Dropout Boogie is their latest album following on from Delta Kream, a collection of hill country blues covers and it gets off to a cracking start. ‘Wild Child’ is that type of song the duo are famed for. The thumping drums of Carney compliments the drawl of Auerbach’s vocals ideally. It won’t be long before the track earns it’s place on the bands greatest hits playlist you’ve compiled and could well be their biggest single to date.
‘It Ain’t Over’ and ‘For The Love of Money’ keep the momentum going. You can tell there’s a chemistry between the pair, one bonded by a love of rock n’ roll. Twenty years after their debut and over two since the landmark release of El Camino the band could do this sort of thing in their sleep.
There’s always been a bit of a mischievous element to the band as if they don’t take themselves too seriously. And they keep it going with a ‘Your Team Is Looking Good’ which has whistles, backing vocals sounding like cheerleaders and may as well be called ‘Here’s A Song We Think Will Be A Hit With Ice Hockey Fans And Will Make Us Millions In Royalties When It Gets Played At Games.’
Dropout Boogie does have a bit of a lull. ‘Good Love’ featuring ZZ Top’s Billy F Gibbons isn’t as remarkable as you’d hope. The ironically names ‘How Long’ outstays its welcome with its radio-friendly mediocrity trying a bit too hard to win listeners over.
Thankfully things pick up with ‘Burn the Damn Thing Down’ that shuffles through with a linage harking back to The Beatles ‘I Feel Fine’ in its back pocket. ‘Baby I’m Coming Home’ has the group yearning to leave the road behind them to return to a loved one and does so in a glorious Seventies rock production. "The streets are paved with broken dreams/And fantasies that we’ve outgrown" laments Auerbach while him and Carney muster the spirit of vintage Zeppelin.
At just under thirty-five minutes in running length, it’s a ten-track album that doesn’t outstay. Instead, it does enough to transport you to a dive bar. Sawdust on the dancefloor, rolled up beer bottle labels on the bar and a sense of excitement and anticipation seeping through the walls.
The Black Keys are never going to invent the wheel.
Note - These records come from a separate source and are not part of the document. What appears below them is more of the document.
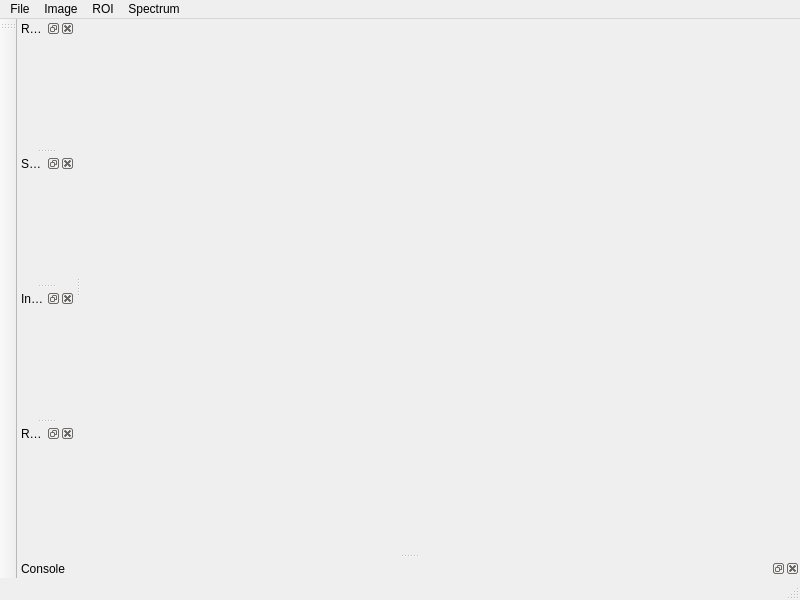
Above: TeGUI_MainWindow.ui from TeJiang/TeGUI before the change. Below: the same form after it.
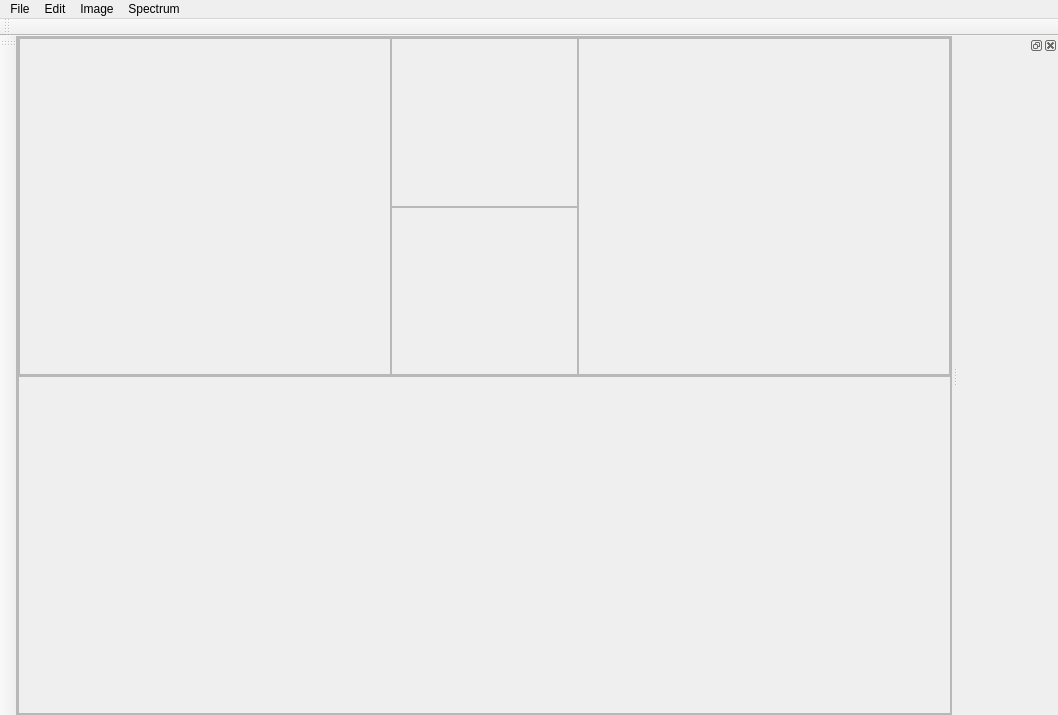
That is the form after the change.

Diff of the .ui file:
```diff
--- a/TeGUI_MainWindow.ui
+++ b/TeGUI_MainWindow.ui
@@ -6,20 +6,163 @@
    <rect>
     <x>0</x>
     <y>0</y>
-    <width>800</width>
-    <height>600</height>
+    <width>1058</width>
+    <height>715</height>
    </rect>
   </property>
   <property name="windowTitle">
    <string>MainWindow</string>
   </property>
-  <widget class="QWidget" name="centralwidget"/>
+  <widget class="QWidget" name="centralwidget">
+   <layout class="QGridLayout" name="gridLayout" rowstretch="1">
+    <property name="leftMargin">
+     <number>0</number>
+    </property>
+    <property name="topMargin">
+     <number>0</number>
+    </property>
+    <property name="rightMargin">
+     <number>0</number>
+    </property>
+    <property name="bottomMargin">
+     <number>0</number>
+    </property>
+    <property name="spacing">
+     <number>0</number>
+    </property>
+    <item row="0" column="0">
+     <widget class="QFrame" name="frame_3">
+      <property name="frameShape">
+       <enum>QFrame::StyledPanel</enum>
+      </property>
+      <property name="frameShadow">
+       <enum>QFrame::Raised</enum>
+      </property>
+      <layout class="QGridLayout" name="gridLayout_3">
+       <property name="leftMargin">
+        <number>0</number>
+       </property>
+       <property name="topMargin">
+        <number>0</number>
+       </property>
+       <property name="rightMargin">
+        <number>0</number>
+       </property>
+       <property name="bottomMargin">
+        <number>0</number>
+       </property>
+       <property name="spacing">
+        <number>0</number>
+       </property>
+       <item row="0" column="0">
+        <layout class="QVBoxLayout" name="verticalLayout">
+         <property name="spacing">
+          <number>0</number>
+         </property>
+         <item>
+          <widget class="QFrame" name="frame_image">
+           <property name="frameShape">
+            <enum>QFrame::StyledPanel</enum>
+           </property>
+           <property name="frameShadow">
+            <enum>QFrame::Raised</enum>
+           </property>
+           <layout class="QGridLayout" name="gridLayout_2">
+            <property name="leftMargin">
+             <number>0</number>
+            </property>
+            <property name="topMargin">
+             <number>0</number>
+            </property>
+            <property name="rightMargin">
+             <number>0</number>
+            </property>
+            <property name="bottomMargin">
+             <number>0</number>
+            </property>
+            <property name="spacing">
+             <number>0</number>
+            </property>
+            <item row="0" column="0">
+             <layout class="QHBoxLayout" name="horizontalLayout_image" stretch="2,1,2">
+              <property name="spacing">
+               <number>0</number>
+              </property>
+              <item>
+               <widget class="QFrame" name="frame_RGB_Image">
+                <property name="frameShape">
+                 <enum>QFrame::StyledPanel</enum>
+                </property>
+                <property name="frameShadow">
+                 <enum>QFrame::Raised</enum>
+                </property>
+               </widget>
+              </item>
+              <item>
+               <layout class="QVBoxLayout" name="verticalLayout_zoom">
+                <property name="spacing">
+                 <number>0</number>
+                </property>
+                <item>
+                 <widget class="QFrame" name="frame_RGBZoom">
+                  <property name="frameShape">
+                   <enum>QFrame::StyledPanel</enum>
+                  </property>
+                  <property name="frameShadow">
+                   <enum>QFrame::Raised</enum>
+                  </property>
+                 </widget>
+                </item>
+                <item>
+                 <widget class="QFrame" name="frame_ndexZoom">
+                  <property name="frameShape">
+                   <enum>QFrame::StyledPanel</enum>
+                  </property>
+                  <property name="frameShadow">
+                   <enum>QFrame::Raised</enum>
+                  </property>
+                 </widget>
+                </item>
+               </layout>
+              </item>
+              <item>
+               <widget class="QFrame" name="frame_Index_Image">
+                <property name="frameShape">
+                 <enum>QFrame::StyledPanel</enum>
+                </property>
+                <property name="frameShadow">
+                 <enum>QFrame::Raised</enum>
+                </property>
+               </widget>
+              </item>
+             </layout>
+            </item>
+           </layout>
+          </widget>
+         </item>
+         <item>
+          <widget class="QFrame" name="frame_spectrum">
+           <property name="frameShape">
+            <enum>QFrame::StyledPanel</enum>
+           </property>
+           <property name="frameShadow">
+            <enum>QFrame::Raised</enum>
+           </property>
+          </widget>
+         </item>
+        </layout>
+       </item>
+      </layout>
+     </widget>
+    </item>
+   </layout>
+  </widget>
   <widget class="QMenuBar" name="menubar">
    <property name="geometry">
     <rect>
      <x>0</x>
      <y>0</y>
-     <width>800</width>
+     <width>1058</width>
      <height>21</height>
     </rect>
    </property>
@@ -30,16 +173,54 @@
     <addaction name="actionOpen"/>
     <addaction name="actionSet_working_path"/>
     <addaction name="separator"/>
+    <addaction name="actionLoad_Mask"/>
+    <addaction name="actionLoad_Index"/>
+    <addaction name="separator"/>
+    <addaction name="actionExport_RGB_Image"/>
+    <addaction name="actionExport_Index_Image"/>
+    <addaction name="actionExport_ROI"/>
+    <addaction name="actionExport_ROI_Spectrum"/>
+    <addaction name="separator"/>
+    <addaction name="actionCompare_ROI_Spectra"/>
+    <addaction name="separator"/>
+    <addaction name="actionClose"/>
+    <addaction name="separator"/>
+   </widget>
+   <widget class="QMenu" name="menuEdit">
+    <property name="title">
+     <string>Edit</string>
+    </property>
    </widget>
    <widget class="QMenu" name="menuImage">
     <property name="title">
      <string>Image</string>
     </property>
-   </widget>
-   <widget class="QMenu" name="menuROI">
-    <property name="title">
-     <string>ROI</string>
-    </property>
+    <widget class="QMenu" name="menuROI_Window_Size">
+     <property name="title">
+      <string>ROI Window Size</string>
+     </property>
+     <addaction name="action1"/>
+     <addaction name="action3"/>
+     <addaction name="action4"/>
+     <addaction name="action7"/>
+     <addaction name="action9"/>
+     <addaction name="action11"/>
+     <addaction name="action13"/>
+     <addaction name="action15"/>
+     <addaction name="action30"/>
+     <addaction name="action75"/>
+     <addaction name="action125"/>
+     <addaction name="action250"/>
+    </widget>
+    <addaction name="actionClockwise_rotate"/>
+    <addaction name="actionAntiClockwise_rotate"/>
+    <addaction name="actionFlip_left_right"/>
+    <addaction name="actionFlip_up_down"/>
+    <addaction name="separator"/>
+    <addaction name="actionBinning"/>
+    <addaction name="actionAverage"/>
+    <addaction name="menuROI_Window_Size"/>
+    <addaction name="separator"/>
    </widget>
    <widget class="QMenu" name="menuSpectrum">
     <property name="title">
@@ -47,66 +228,43 @@
     </property>
    </widget>
    <addaction name="menuFile"/>
+   <addaction name="menuEdit"/>
    <addaction name="menuImage"/>
-   <addaction name="menuROI"/>
    <addaction name="menuSpectrum"/>
   </widget>
-  <widget class="QStatusBar" name="statusbar"/>
   <widget class="QToolBar" name="toolBar">
    <property name="windowTitle">
     <string>toolBar</string>
    </property>
    <attribute name="toolBarArea">
+    <enum>TopToolBarArea</enum>
+   </attribute>
+   <attribute name="toolBarBreak">
+    <bool>false</bool>
+   </attribute>
+  </widget>
+  <widget class="QToolBar" name="toolBar_2">
+   <property name="windowTitle">
+    <string>toolBar_2</string>
+   </property>
+   <attribute name="toolBarArea">
     <enum>LeftToolBarArea</enum>
    </attribute>
    <attribute name="toolBarBreak">
     <bool>false</bool>
    </attribute>
   </widget>
-  <widget class="QDockWidget" name="RGB_Image_DockWidget">
-   <property name="windowTitle">
-    <string>RGB image</string>
+  <widget class="QDockWidget" name="dockWidget_Folder">
+   <property name="minimumSize">
+    <size>
+     <width>100</width>
+     <height>36</height>
+    </size>
    </property>
    <attribute name="dockWidgetArea">
-    <number>1</number>
+    <number>2</number>
    </attribute>
-   <widget class="QWidget" name="dockWidgetContents_3"/>
-  </widget>
-  <widget class="QDockWidget" name="Spectrum_DockWidget">
-   <property name="windowTitle">
-    <string>Spectrum</string>
-   </property>
-   <attribute name="dockWidgetArea">
-    <number>1</number>
-   </attribute>
-   <widget class="QWidget" name="dockWidgetContents_4"/>
-  </widget>
-  <widget class="QDockWidget" name="Index_Image_DockWidget">
-   <property name="windowTitle">
-    <string>Index image</string>
-   </property>
-   <attribute name="dockWidgetArea">
-    <number>1</number>
-   </attribute>
-   <widget class="QWidget" name="dockWidgetContents_6"/>
-  </widget>
-  <widget class="QDockWidget" name="RGB_Image_Zoom_DockWidget">
-   <property name="windowTitle">
-    <string>RGB Image Zoom</string>
-   </property>
-   <attribute name="dockWidgetArea">
-    <number>1</number>
-   </attribute>
-   <widget class="QWidget" name="dockWidgetContents_7"/>
-  </widget>
-  <widget class="QDockWidget" name="Console_DockWidget">
-   <property name="windowTitle">
-    <string>Console</string>
-   </property>
-   <attribute name="dockWidgetArea">
-    <number>8</number>
-   </attribute>
-   <widget class="QWidget" name="dockWidgetContents_8"/>
+   <widget class="QWidget" name="dockWidgetContents_5"/>
   </widget>
   <action name="actionOpen">
    <property name="text">
```
Left out of the diff: 160 changed lines with no effect on the pictures.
What they will do though is make it go in a partially enjoyable direction. One that rocks on the way. And I’ll drink to that.